## TRY IT
The entries below are to be repeated exactly, with the pictures left out.

## User interface change data
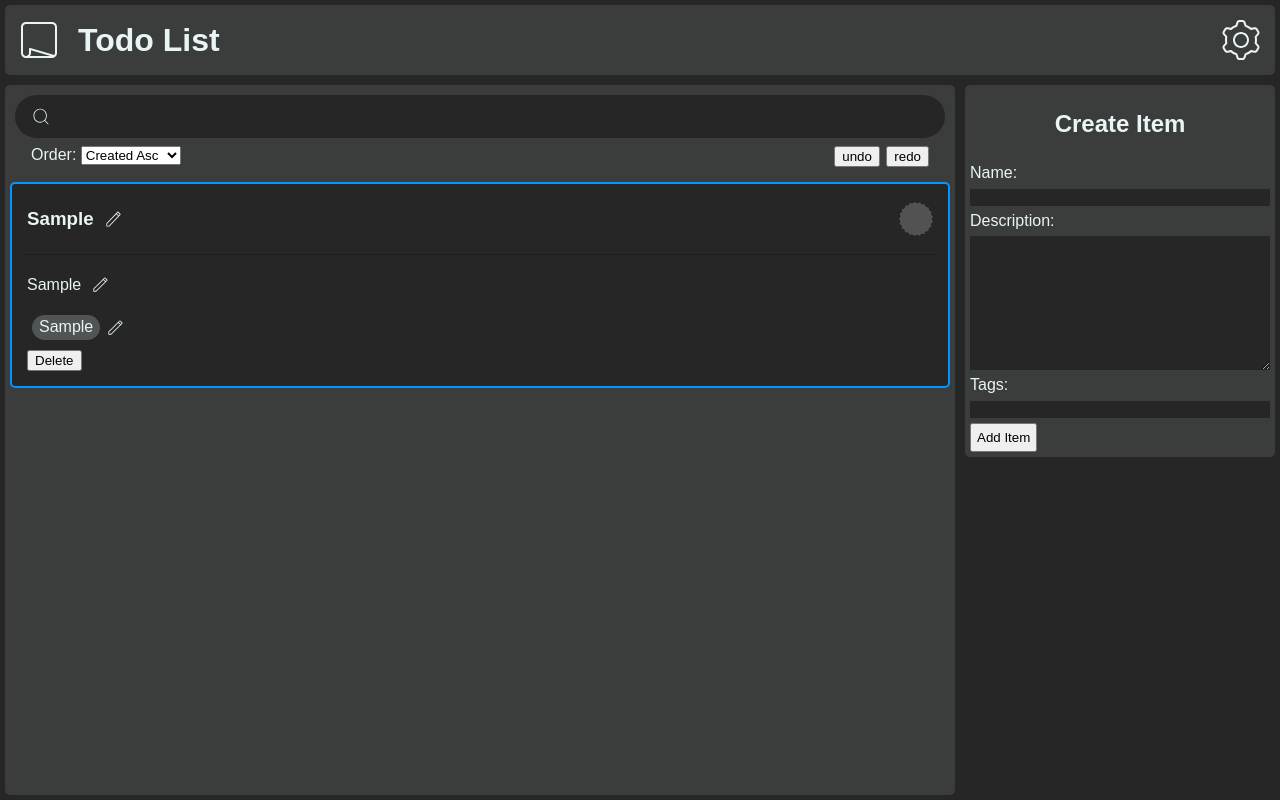
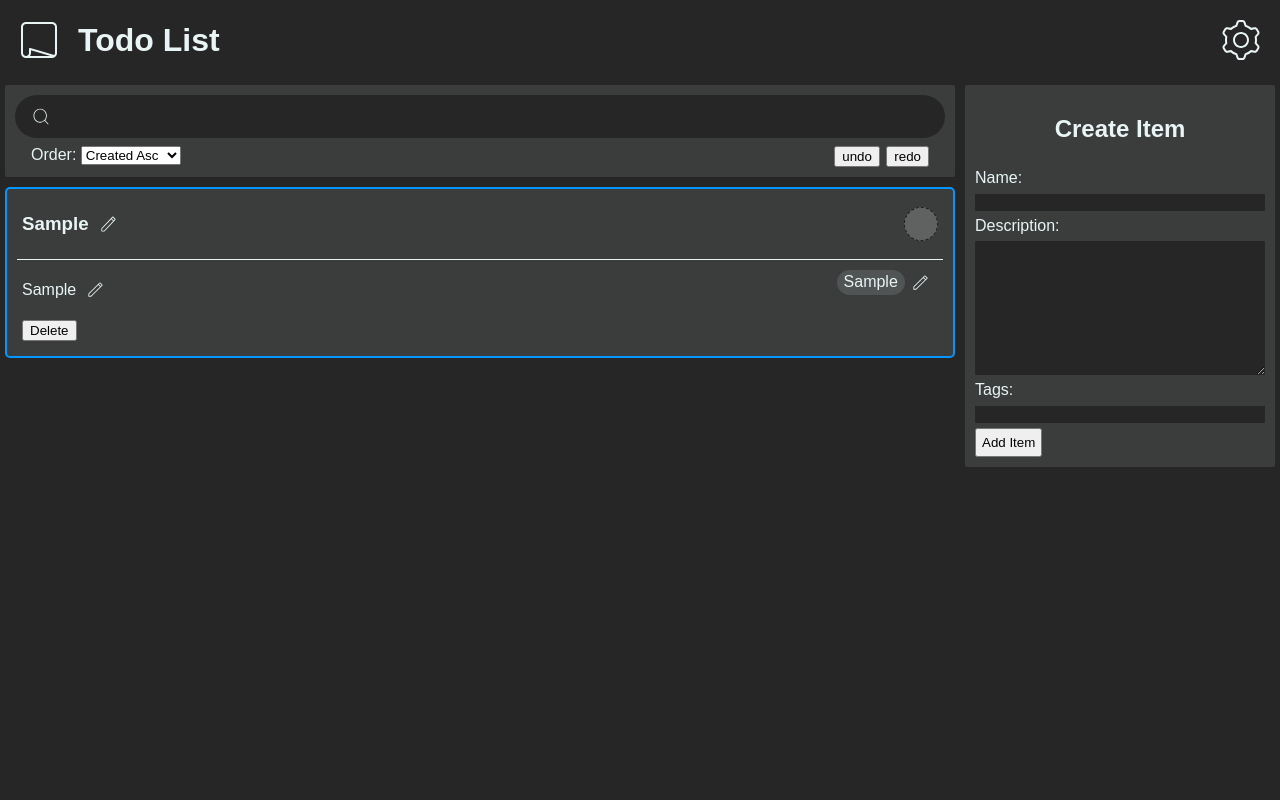
Before and after one commit to jamie-thompson-1024/TODO-React-App, a React (Create React App) app in the folder todo-app-react/: page / in a window 1280 px wide. Both pictures are taken after typing "Sample", "Sample", "Sample" into the empty fields and a click on the button "Add Item". Built offline with nearby package versions, Linux system fonts and the light colour scheme.

Commit message:
Update Look

```diff
--- a/todo-app-react/src/Components/App.css
+++ b/todo-app-react/src/Components/App.css
@@ -22,6 +22,11 @@
     grid-template-columns: auto 20em;
     grid-template-rows: 5em auto;
   }
+}
+
+.App button
+{
+
 }
 
 .theme-dark
--- a/todo-app-react/src/Components/Header/Header.css
+++ b/todo-app-react/src/Components/Header/Header.css
@@ -9,11 +9,6 @@
 
     padding: 10px;
     margin: 5px;
-
-    border: var(--theme-box-border);
-    border-radius: 5px;
-
-    background-color: var(--theme-background-1);
 }
 
 .Header-Title
--- a/todo-app-react/src/Components/ItemForm/ItemForm.css
+++ b/todo-app-react/src/Components/ItemForm/ItemForm.css
@@ -7,14 +7,14 @@
     flex-direction: column;
     row-gap: 5px;
 
-    padding: 5px;
+    padding: 10px;
     margin: 5px;
 
     height: fit-content;
 
     background-color: var(--theme-background-1);
-    border-radius: 5px;
-    border: var(--theme-box-border);
+
+    border-radius: 2px;
 }
 
 .ItemForm-errorMessage
@@ -39,7 +39,7 @@
 
 .ItemForm > input:focus
 {
-    outline: var(--theme-foreground-text) solid 1px;
+    outline: var(--theme-select-border) solid 1px;
     border-radius: 3px;
 }
 
@@ -52,7 +52,7 @@
 
 .ItemForm > textarea:focus
 {
-    outline: var(--theme-foreground-text) solid 1px;
+    outline: var(--theme-select-border) solid 1px;
     border-radius: 3px;
 }
 
--- a/todo-app-react/src/Components/ItemViewer/Item.css
+++ b/todo-app-react/src/Components/ItemViewer/Item.css
@@ -1,8 +1,8 @@
 .Item
 {
-    background-color: var(--theme-background-0);
+    background-color: var(--theme-background-1);
 
-    border-radius: 5px;
+    border-radius: 2px;
 }
 
 .Item-descInput
@@ -33,6 +33,9 @@
     flex-wrap: wrap;
 
     margin-top: 5px;
+
+    grid-column: 1 / 3;
+    grid-row: 2 / 3;
 }
 
 .Item-options-del
@@ -78,6 +81,12 @@
     display: flex;
     align-items: center;
     column-gap: 7px;
+
+    align-self: start;
+    justify-self: start;
+
+    grid-column: 1 / 2;
+    grid-row: 1 / 2;
 }
 
 .Item-desc
@@ -107,7 +116,6 @@
     border-radius: 999px;
     padding: 3px 3px 3px 3px;
 
-    /*background-color: var(--theme-background-2);*/
     background-color: transparent;
 
     cursor: pointer;
@@ -130,7 +138,20 @@
     margin: 0 10px 10px 10px;
     padding: 5px 5px 5px 5px;
 
-    border-top: 1px solid var(--theme-foreground-border);
+    display: grid;
+    grid-template-columns: auto auto;
+    grid-template-rows: auto auto;
+
+    border-top: 1px solid var(--theme-foreground-text);
+}
+
+.Item-tagGridBox
+{
+    grid-column: 2 / 3;
+    grid-row: 1 / 2;
+    align-self: start;
+    justify-self: end;
+    max-width: 60%;
 }
 
 .Item-state
@@ -157,9 +178,16 @@
     display: none;
 }
 
+.Item-tagEditInput-Label
+{
+    display: flex;
+    flex-direction: row;
+    gap: 10px;
+}
+
 .Item input
 {
-    background-color: var(--theme-background-1);
+    background-color: var(--theme-background-0);
     color: var(--theme-foreground-text);
     border: none;
 
@@ -171,6 +199,6 @@
 
 .Item input:focus
 {
-    outline: var(--theme-foreground-text) solid 1px;
+    outline: var(--theme-select-border) solid 1px;
     border-radius: 3px;
 }
--- a/todo-app-react/src/Components/ItemViewer/Item.tsx
+++ b/todo-app-react/src/Components/ItemViewer/Item.tsx
@@ -153,8 +153,11 @@ function Item(props: ItemProps)
                         onClick={() => {
                             setEditMode(
                                 editMode === EditMode.DESC ? EditMode.NONE : EditMode.DESC)
-                }}><img src={editSvgLogo} alt="edit"/></div>
+                        }}>
+                            <img src={editSvgLogo} alt="edit"/>
                     </div>
+               </div>
+               <div className="Item-tagGridBox">
                     <div className="Item-tags">
                         {
                             props.tags.map((tag, i) => {
@@ -180,10 +183,17 @@ function Item(props: ItemProps)
                             }}><img src={editSvgLogo} alt="edit"/></div>
                     </div>
                     { (() => { if(editMode === EditMode.TAGS) {
-                    return (<input
+                        return (
+                            <label htmlFor="Item-tagEditInput" className="Item-tagEditInput-Label">
+                                New Tag:
+                                <input
+                                    id="Item-tagEditInput"
                                     ref={ tagsRef }
-                        type="text"></input>);
+                                    type="text">
+                                </input>
+                            </label>);
                     }})() }
+                </div>
                 <div className="Item-options">
                     <button className="Item-options-del" onClick={deleteThis}>
                         Delete
--- a/todo-app-react/src/Components/ItemViewer/ItemViewer.css
+++ b/todo-app-react/src/Components/ItemViewer/ItemViewer.css
@@ -3,19 +3,13 @@
     grid-row: 3 / 4;
     grid-column: 1 / 2;
 
-    padding: 5px;
     margin: 5px;
 
-    overflow-y: auto;
+    overflow-y: visible;
 
     display: flex;
     flex-direction: column;
     row-gap: 10px;
-
-    border-radius: 5px;
-    border: var(--theme-box-border);
-
-    background-color: var(--theme-background-1);
 }
 
 @media (min-width: 45em)
@@ -24,5 +18,7 @@
     {
         grid-row: 2 / 3;
         grid-column: 1 / 2;
+
+        overflow-y: auto;
     }
 }
--- a/todo-app-react/src/Components/ItemViewer/SearchBar.css
+++ b/todo-app-react/src/Components/ItemViewer/SearchBar.css
@@ -1,9 +1,13 @@
 .SearchBar
 {
-    padding: 5px;
+    padding: 10px;
     display: flex;
     flex-direction: column;
     row-gap: 8px;
+
+    border-radius: 2px;
+
+    background-color: var(--theme-background-1);
 }
 
 .SearchBar-bar
@@ -25,9 +29,14 @@
     margin: 0 1em 0 1em;
 }
 
+.SearchBar-SortOptions > select:focus
+{
+    outline: var(--theme-select-border) solid 1px;
+}
+
 .SearchBar-focus
 {
-    outline: var(--theme-foreground-text) solid 1px;
+    outline: var(--theme-select-border) solid 1px;
 }
 
 .SearchBar-undoRedoControls
```
Lines whose indentation alone changed are shown as unchanged.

## RESPONSE TO THE TASK
Before and after one commit to jamie-thompson-1024/TODO-React-App, a React (Create React App) app in the folder todo-app-react/: page / in a window 1280 px wide. Both pictures are taken after typing "Sample", "Sample", "Sample" into the empty fields and a click on the button "Add Item". Built offline with nearby package versions, Linux system fonts and the light colour scheme.

Commit message:
Update Look

```diff
--- a/todo-app-react/src/Components/App.css
+++ b/todo-app-react/src/Components/App.css
@@ -22,6 +22,11 @@
     grid-template-columns: auto 20em;
     grid-template-rows: 5em auto;
   }
+}
+
+.App button
+{
+
 }
 
 .theme-dark
--- a/todo-app-react/src/Components/Header/Header.css
+++ b/todo-app-react/src/Components/Header/Header.css
@@ -9,11 +9,6 @@
 
     padding: 10px;
     margin: 5px;
-
-    border: var(--theme-box-border);
-    border-radius: 5px;
-
-    background-color: var(--theme-background-1);
 }
 
 .Header-Title
--- a/todo-app-react/src/Components/ItemForm/ItemForm.css
+++ b/todo-app-react/src/Components/ItemForm/ItemForm.css
@@ -7,14 +7,14 @@
     flex-direction: column;
     row-gap: 5px;
 
-    padding: 5px;
+    padding: 10px;
     margin: 5px;
 
     height: fit-content;
 
     background-color: var(--theme-background-1);
-    border-radius: 5px;
-    border: var(--theme-box-border);
+
+    border-radius: 2px;
 }
 
 .ItemForm-errorMessage
@@ -39,7 +39,7 @@
 
 .ItemForm > input:focus
 {
-    outline: var(--theme-foreground-text) solid 1px;
+    outline: var(--theme-select-border) solid 1px;
     border-radius: 3px;
 }
 
@@ -52,7 +52,7 @@
 
 .ItemForm > textarea:focus
 {
-    outline: var(--theme-foreground-text) solid 1px;
+    outline: var(--theme-select-border) solid 1px;
     border-radius: 3px;
 }
 
--- a/todo-app-react/src/Components/ItemViewer/Item.css
+++ b/todo-app-react/src/Components/ItemViewer/Item.css
@@ -1,8 +1,8 @@
 .Item
 {
-    background-color: var(--theme-background-0);
+    background-color: var(--theme-background-1);
 
-    border-radius: 5px;
+    border-radius: 2px;
 }
 
 .Item-descInput
@@ -33,6 +33,9 @@
     flex-wrap: wrap;
 
     margin-top: 5px;
+
+    grid-column: 1 / 3;
+    grid-row: 2 / 3;
 }
 
 .Item-options-del
@@ -78,6 +81,12 @@
     display: flex;
     align-items: center;
     column-gap: 7px;
+
+    align-self: start;
+    justify-self: start;
+
+    grid-column: 1 / 2;
+    grid-row: 1 / 2;
 }
 
 .Item-desc
@@ -107,7 +116,6 @@
     border-radius: 999px;
     padding: 3px 3px 3px 3px;
 
-    /*background-color: var(--theme-background-2);*/
     background-color: transparent;
 
     cursor: pointer;
@@ -130,7 +138,20 @@
     margin: 0 10px 10px 10px;
     padding: 5px 5px 5px 5px;
 
-    border-top: 1px solid var(--theme-foreground-border);
+    display: grid;
+    grid-template-columns: auto auto;
+    grid-template-rows: auto auto;
+
+    border-top: 1px solid var(--theme-foreground-text);
+}
+
+.Item-tagGridBox
+{
+    grid-column: 2 / 3;
+    grid-row: 1 / 2;
+    align-self: start;
+    justify-self: end;
+    max-width: 60%;
 }
 
 .Item-state
@@ -157,9 +178,16 @@
     display: none;
 }
 
+.Item-tagEditInput-Label
+{
+    display: flex;
+    flex-direction: row;
+    gap: 10px;
+}
+
 .Item input
 {
-    background-color: var(--theme-background-1);
+    background-color: var(--theme-background-0);
     color: var(--theme-foreground-text);
     border: none;
 
@@ -171,6 +199,6 @@
 
 .Item input:focus
 {
-    outline: var(--theme-foreground-text) solid 1px;
+    outline: var(--theme-select-border) solid 1px;
     border-radius: 3px;
 }
--- a/todo-app-react/src/Components/ItemViewer/Item.tsx
+++ b/todo-app-react/src/Components/ItemViewer/Item.tsx
@@ -153,8 +153,11 @@ function Item(props: ItemProps)
                         onClick={() => {
                             setEditMode(
                                 editMode === EditMode.DESC ? EditMode.NONE : EditMode.DESC)
-                }}><img src={editSvgLogo} alt="edit"/></div>
+                        }}>
+                            <img src={editSvgLogo} alt="edit"/>
                     </div>
+               </div>
+               <div className="Item-tagGridBox">
                     <div className="Item-tags">
                         {
                             props.tags.map((tag, i) => {
@@ -180,10 +183,17 @@ function Item(props: ItemProps)
                             }}><img src={editSvgLogo} alt="edit"/></div>
                     </div>
                     { (() => { if(editMode === EditMode.TAGS) {
-                    return (<input
+                        return (
+                            <label htmlFor="Item-tagEditInput" className="Item-tagEditInput-Label">
+                                New Tag:
+                                <input
+                                    id="Item-tagEditInput"
                                     ref={ tagsRef }
-                        type="text"></input>);
+                                    type="text">
+                                </input>
+                            </label>);
                     }})() }
+                </div>
                 <div className="Item-options">
                     <button className="Item-options-del" onClick={deleteThis}>
                         Delete
--- a/todo-app-react/src/Components/ItemViewer/ItemViewer.css
+++ b/todo-app-react/src/Components/ItemViewer/ItemViewer.css
@@ -3,19 +3,13 @@
     grid-row: 3 / 4;
     grid-column: 1 / 2;
 
-    padding: 5px;
     margin: 5px;
 
-    overflow-y: auto;
+    overflow-y: visible;
 
     display: flex;
     flex-direction: column;
     row-gap: 10px;
-
-    border-radius: 5px;
-    border: var(--theme-box-border);
-
-    background-color: var(--theme-background-1);
 }
 
 @media (min-width: 45em)
@@ -24,5 +18,7 @@
     {
         grid-row: 2 / 3;
         grid-column: 1 / 2;
+
+        overflow-y: auto;
     }
 }
--- a/todo-app-react/src/Components/ItemViewer/SearchBar.css
+++ b/todo-app-react/src/Components/ItemViewer/SearchBar.css
@@ -1,9 +1,13 @@
 .SearchBar
 {
-    padding: 5px;
+    padding: 10px;
     display: flex;
     flex-direction: column;
     row-gap: 8px;
+
+    border-radius: 2px;
+
+    background-color: var(--theme-background-1);
 }
 
 .SearchBar-bar
@@ -25,9 +29,14 @@
     margin: 0 1em 0 1em;
 }
 
+.SearchBar-SortOptions > select:focus
+{
+    outline: var(--theme-select-border) solid 1px;
+}
+
 .SearchBar-focus
 {
-    outline: var(--theme-foreground-text) solid 1px;
+    outline: var(--theme-select-border) solid 1px;
 }
 
 .SearchBar-undoRedoControls
```
Lines whose indentation alone changed are shown as unchanged.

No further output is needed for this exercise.